The Grandma Biscuit.

When I was growing up, one of my favorite meals was biscuits and gravy. Not just any biscuits and gravy, though. My MOM’S. 

No one else’s can compare. 

She made it almost every school day. My mom was a foster mom to a lot of kids over the years, and when I was in high school we had a houseful of teenage boys. Many of them would horde food in their rooms. Sometimes, it took a while for them to understand that there would be always be a next meal and there would always be plenty. To help them trust that, my mom would get up every day around 5 a.m., study her Bible, and then make a huge breakfast of biscuits and gravy, eggs, and either sausage, bacon, or ham. It was the biggest meal of our day and many times my only meal due to after school activities, sports, and work. 

She always sat down to eat with us, and not a fork was lifted before she was at her place. She let us all have our fill with one exception: no one touched the Grandma Biscuit. 

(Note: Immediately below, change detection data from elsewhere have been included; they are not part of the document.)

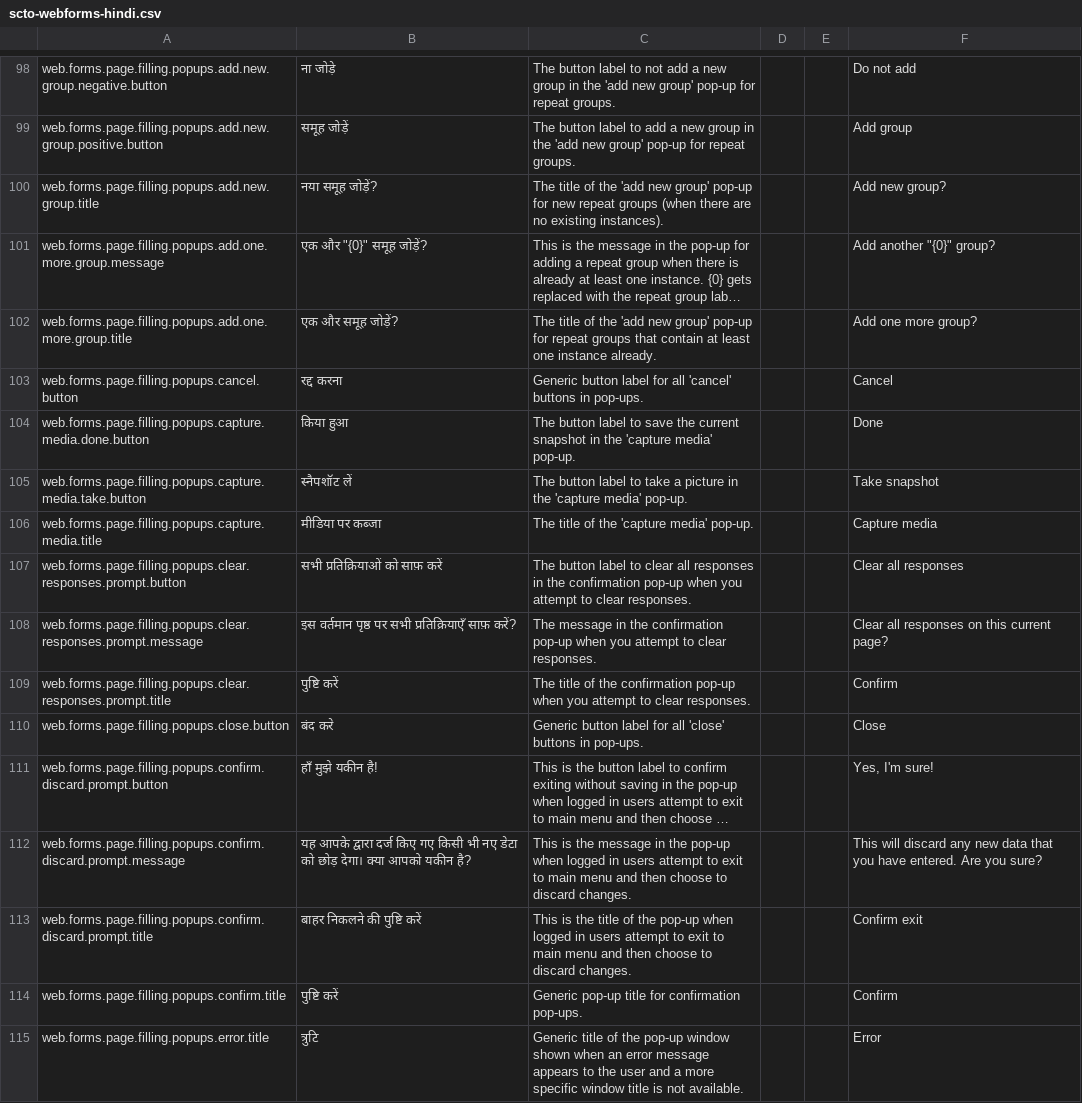
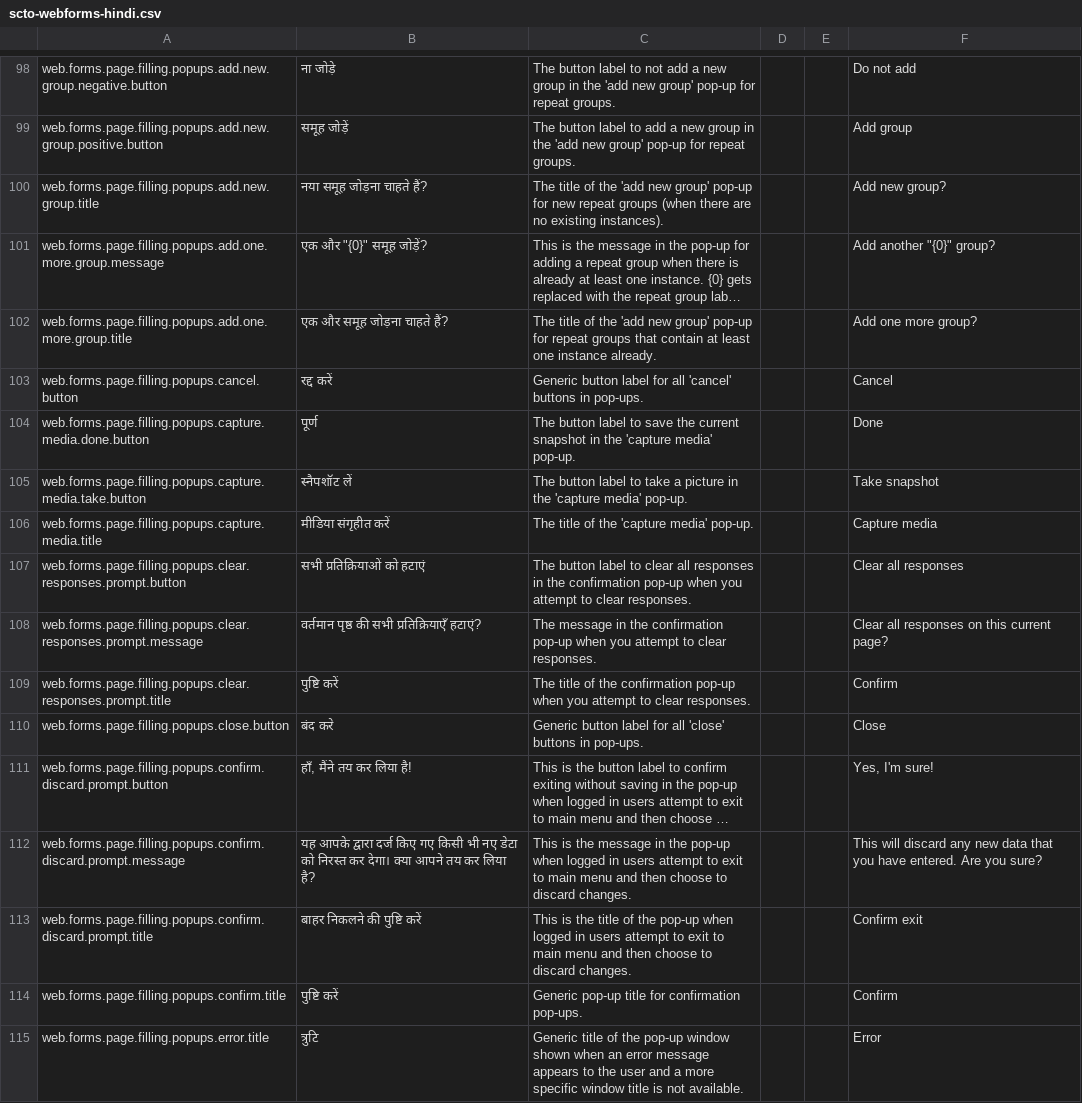
Before and after one commit to surveycto/translation-tables, a CSV file: webforms/scto-webforms-hindi.csv, drawn as a sheet; only a part is shown, gaps mark what is left out; long unchanged cells end in …; the diff covers the shown part only; the diff names each change by its address in the sheet, - before the commit and + after, or states it on an @@ line.

Commit message:
Apply Vikas' corrections

```diff
--- a/webforms/scto-webforms-hindi.csv
+++ b/webforms/scto-webforms-hindi.csv
-B100: नया समूह जोड़ें?
+B100: नया समूह जोड़ना चाहते हैं?
-B102: एक और समूह जोड़ें?
+B102: एक और समूह जोड़ना चाहते हैं?
-B103: रद्द करना
+B103: रद्द करें
-B104: किया हुआ
+B104: पूर्ण
-B106: मीडिया पर कब्जा
+B106: मीडिया संगृहीत करें
-B107: सभी प्रतिक्रियाओं को साफ़ करें
+B107: सभी प्रतिक्रियाओं को हटाएं
-B108: इस वर्तमान पृष्ठ पर सभी प्रतिक्रियाएँ साफ़ करें?
+B108: वर्तमान पृष्ठ की सभी प्रतिक्रियाएँ हटाएं?
-B111: हाँ मुझे यकीन है!
+B111: हाँ, मैंने तय कर लिया है!
-B112: …डेटा को छोड़ देगा। क्या आपको यकीन है?
+B112: …डेटा को निरस्त कर देगा। क्या आपने तय कर लिया है?
```
Also changed, not shown: 85 edited cells elsewhere in this file.
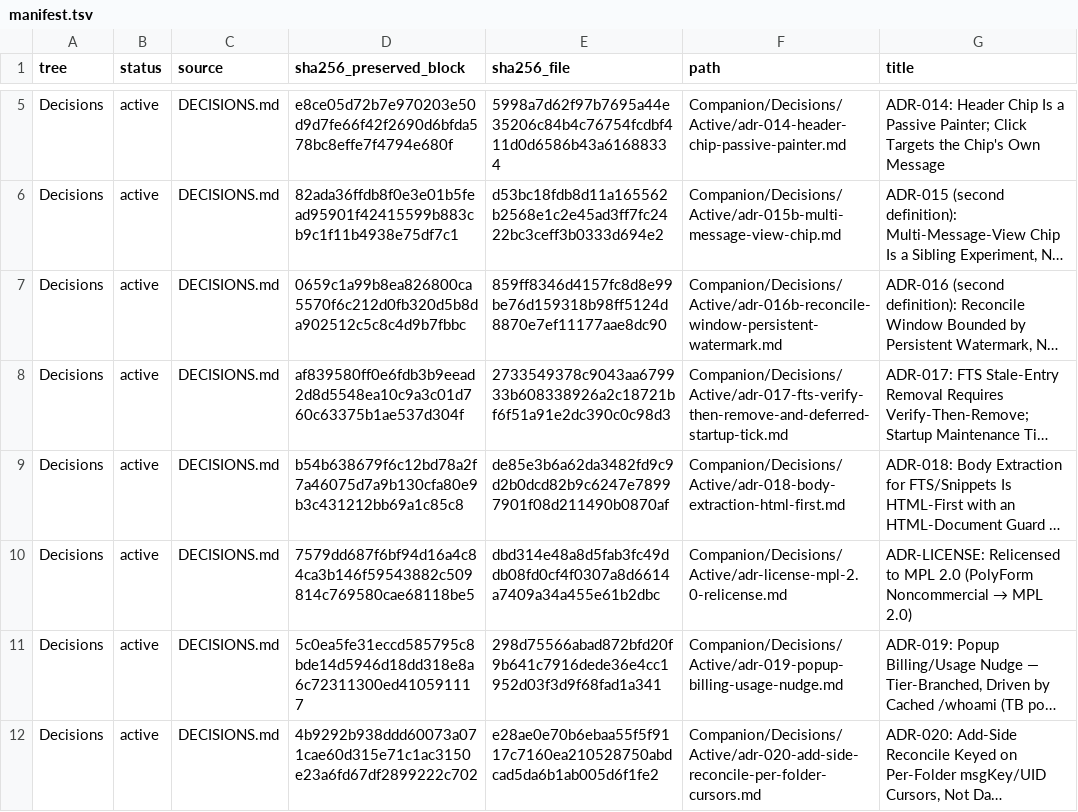
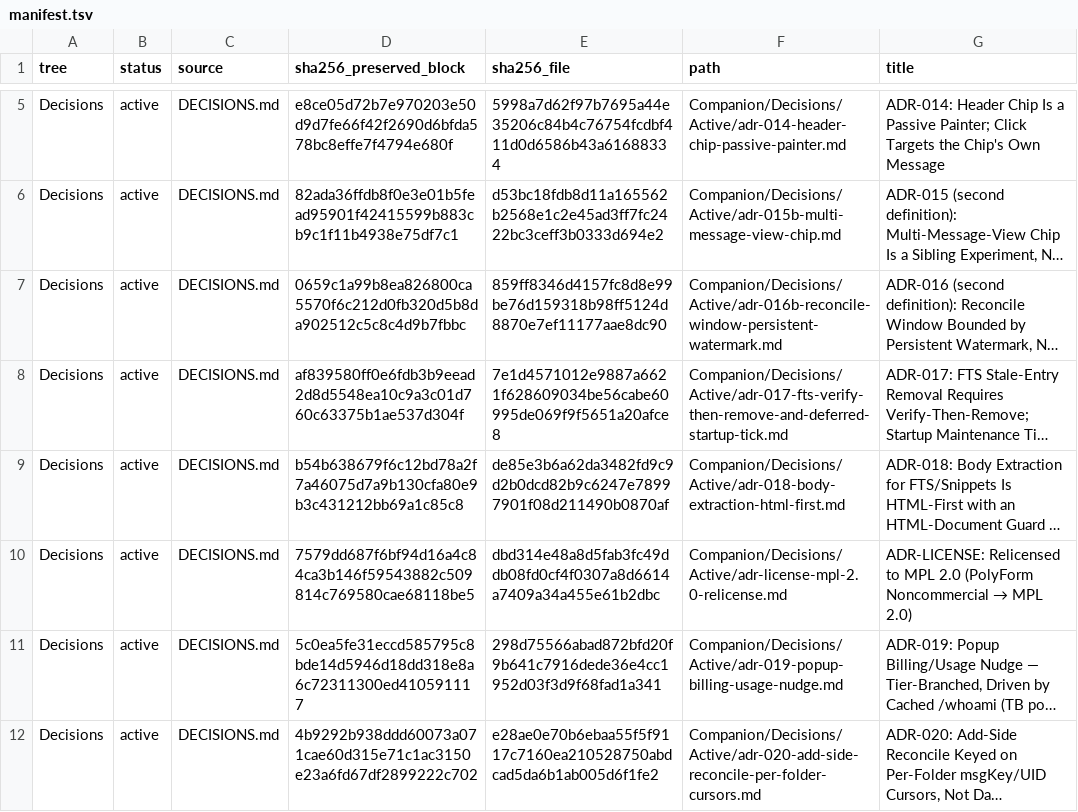
Before and after one commit to TabMail/tabmail-thunderbird, a TSV file: Companion/Decisions/manifest.tsv, drawn as a sheet; only a part is shown, gaps mark what is left out; long unchanged cells end in …; the diff names each change by its address in the sheet, - before the commit and + after, or states it on an @@ line.

Commit message:
Scope the stale-entry presence recheck to its folder
Before an FTS row is removed as stale, recheckMessageInFolder confirms
the message is gone with a second, fresh messages.query. That query was
unscoped, and Thunderbird answers an unscoped headerMessageId query by
walking every folder of every account, opening each msgDB, once per
stale or classifier candidate. It added no evidence for the target
folder, which the walk reaches through the same per-folder lookup a
folderId query uses.

With a folder path and a string folder id the recheck now queries
{ folderId, headerMessageId }. The verdict rules are unchanged: every
continuation page is drained before "absent", and a failure, including
a folder id Thunderbird no longer resolves, is "error" and removes
nothing. Legacy empty-path keys and callers without an id keep the
unscoped account-wide query. The FTS stale direction now hands over the
folder's id; the ownerless-row classifier and the manual cleanup
already did. Residency of the folders the reconciler does open stays
under Thunderbird's own msgDB cache manager.

Verification: six util tests (present, absent, paged, unresolvable id,
nullish page, legacy empty path) and a scheduler test pinning the id on
every stale-direction recheck, red before the change; the classifier
and manual-cleanup tests now pin the id they pass. Mutants killed: the
util drops folderId, the util scopes an empty-path recheck, the stale
direction omits the id. Full suite: 5606 passed; the 6 failures are the
known templateTools checks that need the sibling backend checkout.

Signed-off-by: Kwang Moo Yi <kmyi@tabmail.ai>

```diff
--- a/Companion/Decisions/manifest.tsv
+++ b/Companion/Decisions/manifest.tsv
-E8 (sha256_file): 2733549378c9043aa679933b608338926a2c18721bf6f51a91e2dc390c0c98d3
+E8 (sha256_file): 7e1d4571012e9887a6621f628609034be56cabe60995de069f9f5651a20afce8
```
Also changed, not shown: 8 other files.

To be honest, I’ve never liked making biscuits. They’ve never turned out like hers, so naturally I thought, “What’s the point?” For the last several years I’ve made drop biscuits, which require no rolling or cutting. You simply make your dough and literally drop wads of it onto your cookie sheet and there you go. Biscuits. We always tear them apart to top them with gravy anyway, so again…what was the point. 

Yet something was missing.

Enter my new favorite super secret. It’s JoJo’s Biscuits, from Joanna Gaines’ cookbook, Magnolia Table, and she has the perfect-for-me biscuit recipe.

There’s no rolling or folding; just spreading the dough out with your hands and cutting. And they are delicious (mostly because of the three freaking sticks of butter in the dough – I’ll never have to butter a biscuit and risk tearing it again.)

The bonus is this. There’s the weird bit of remnant dough that’s not enough to make into a round cut biscuit, so you mush it into an oblong bit of spaziness and tuck it in the corner of the pan.

The Grandma Biscuit. BOOM.

And since I have now been a GiGi for three whole years, nobody had better touch my biscuit. Even my kids know this is the legendary biscuit and revere it. 

You can fight over the rest of the pan.

But this one? Back off, Jack. Especially when Poppa Hank has made fresh plum ginger jelly to dollop on top. 

Oh yeah. The tradition continues, right Mom?